# Supplied data
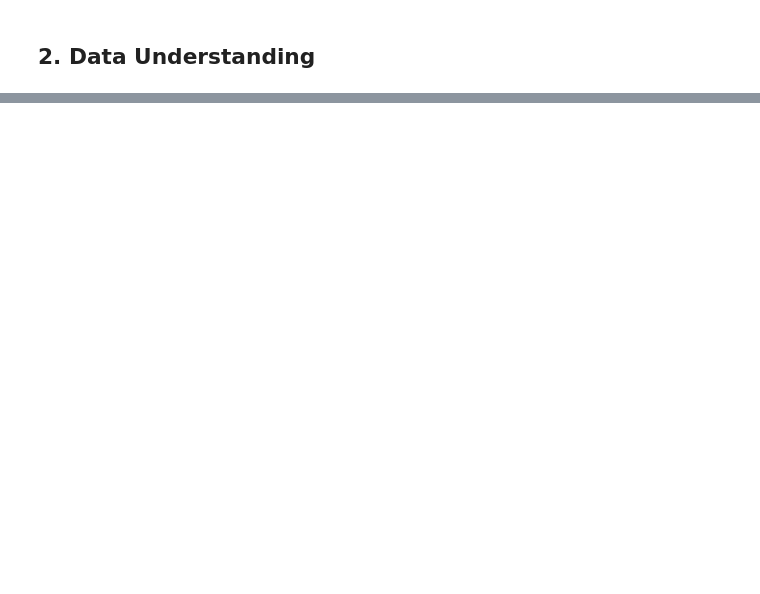
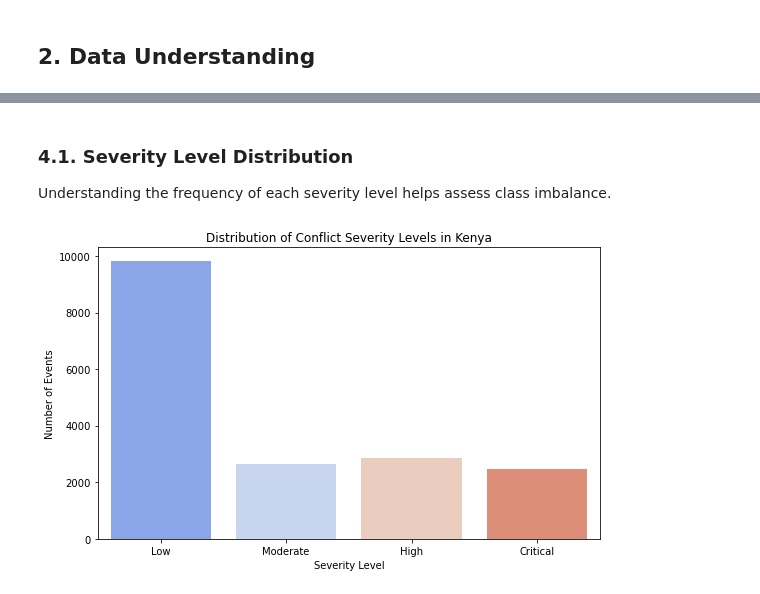
Before and after one commit to Endalkmin/conflict-event-impact-classifier, a Jupyter notebook: severity-classifier.ipynb, the cells around one changed output, grey strips where cells are left out. Cells and saved outputs as stored; diff of their text form; code cells hidden in the pictures; blank space fills up the shorter version.

Commit message:
Data preprocessing and EDA

```diff
--- a/severity-classifier.ipynb
+++ b/severity-classifier.ipynb
@@ -23,0 +185,5 @@ This project aims to build a predictive model that assesses the severity level o
+# %%
+df_kenya['civilian_targeting'] = df_kenya['civilian_targeting'].fillna('None')
+df_kenya['notes'] = df_kenya['notes'].fillna('')
+df_kenya['actor2'] = df_kenya['actor2'].fillna('Unknown')
+df_kenya['inter2'] = df_kenya['inter2'].fillna('Unknown')
@@ -23,0 +206,18 @@ This project aims to build a predictive model that assesses the severity level o
+# %%
+def community_impact_score(row):
+    score = 0
+    score += row['fatalities'] * 2
+
+    if row['civilian_targeting'] == 'Civilian targeting':
+        score += 5
+
+    if row['event_type'] in ['Violence against civilians', 'Battles', 'Explosions/Remote violence']:
+        score += 3
+
+    if 'displacement' in row['notes'].lower() or 'burnt' in row['notes'].lower():
+        score += 4
+
+    score += len(row['notes']) / 1000  # Normalize narrative length contribution
+    return score
+
+df_kenya['community_impact_score'] = df_kenya.apply(community_impact_score, axis=1)
@@ -23,0 +235,12 @@ This project aims to build a predictive model that assesses the severity level o
+# %%
+def severity_level(score):
+    if score <= 3:
+        return "Low"
+    elif score <= 6:
+        return "Moderate"
+    elif score <= 10:
+        return "High"
+    else:
+        return "Critical"
+
+df_kenya['severity_level'] = df_kenya['community_impact_score'].apply(severity_level)
@@ -25,0 +269,14 @@ This project aims to build a predictive model that assesses the severity level o
+# %% [markdown]
+### 4.1. Severity Level Distribution
+Understanding the frequency of each severity level helps assess class imbalance.
+# %%
+# Plot severity level counts
+plt.figure(figsize=(8, 5))
+sns.countplot(x='severity_level', data=df_kenya, order=['Low', 'Moderate', 'High', 'Critical'], palette='coolwarm')
+plt.title('Distribution of Conflict Severity Levels in Kenya')
+plt.xlabel('Severity Level')
+plt.ylabel('Number of Events')
+plt.tight_layout()
+plt.show()
+# %% [output]
+[figure, added]
```
Also changed, not shown: parts of 34 cells of this notebook.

# Activity
Look through the records for the string "Unknown". Copy every line that has it.

# Solved exercise
+df_kenya['actor2'] = df_kenya['actor2'].fillna('Unknown')
+df_kenya['inter2'] = df_kenya['inter2'].fillna('Unknown')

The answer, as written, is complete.